Good evening.
I am building a 2000 sq. ft. home, one level, 5" radiant slab floor, 2 x 6 const. The trusses will make the roof slope 4 in 12 with a single peak running east to west not quite centered from north to south.

The south wall and north wall are 46 feet apart.
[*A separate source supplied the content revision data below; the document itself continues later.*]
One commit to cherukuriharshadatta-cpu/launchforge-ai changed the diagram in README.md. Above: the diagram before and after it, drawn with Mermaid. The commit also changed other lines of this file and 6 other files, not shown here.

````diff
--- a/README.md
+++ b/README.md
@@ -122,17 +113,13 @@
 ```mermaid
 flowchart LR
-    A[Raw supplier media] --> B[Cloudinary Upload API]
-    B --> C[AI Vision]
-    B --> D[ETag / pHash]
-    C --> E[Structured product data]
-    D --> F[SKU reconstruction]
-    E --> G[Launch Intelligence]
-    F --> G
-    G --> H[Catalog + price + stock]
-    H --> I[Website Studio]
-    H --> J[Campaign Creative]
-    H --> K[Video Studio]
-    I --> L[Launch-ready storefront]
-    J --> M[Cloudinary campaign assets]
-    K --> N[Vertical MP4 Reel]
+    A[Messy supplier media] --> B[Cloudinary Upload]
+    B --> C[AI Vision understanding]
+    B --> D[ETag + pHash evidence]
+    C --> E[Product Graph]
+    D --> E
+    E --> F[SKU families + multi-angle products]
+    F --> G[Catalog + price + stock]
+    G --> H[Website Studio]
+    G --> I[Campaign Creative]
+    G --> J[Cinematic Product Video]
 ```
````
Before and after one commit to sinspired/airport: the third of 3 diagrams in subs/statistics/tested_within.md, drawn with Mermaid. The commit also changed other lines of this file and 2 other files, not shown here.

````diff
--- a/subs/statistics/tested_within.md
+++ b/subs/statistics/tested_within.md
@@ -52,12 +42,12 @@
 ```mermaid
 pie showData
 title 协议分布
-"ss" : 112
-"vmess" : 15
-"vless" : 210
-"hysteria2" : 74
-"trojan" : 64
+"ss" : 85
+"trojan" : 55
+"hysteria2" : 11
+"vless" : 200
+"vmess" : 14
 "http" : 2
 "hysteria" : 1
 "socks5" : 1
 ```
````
The two interior bearing walls are at 24' and 36' from the south wall measuring south to north.

My big question is whether or not to attach the trusses to the interior bearing walls by nailing directly to the top plates, or to use steel simpson brackets that hold the trusses laterally but allow them to float vertically for thermal expansion and contraction.

This is my first building using trusses and I really need to know the pros and cons of the two different attachment methods.

Thank you very much for your time.

Solar Dave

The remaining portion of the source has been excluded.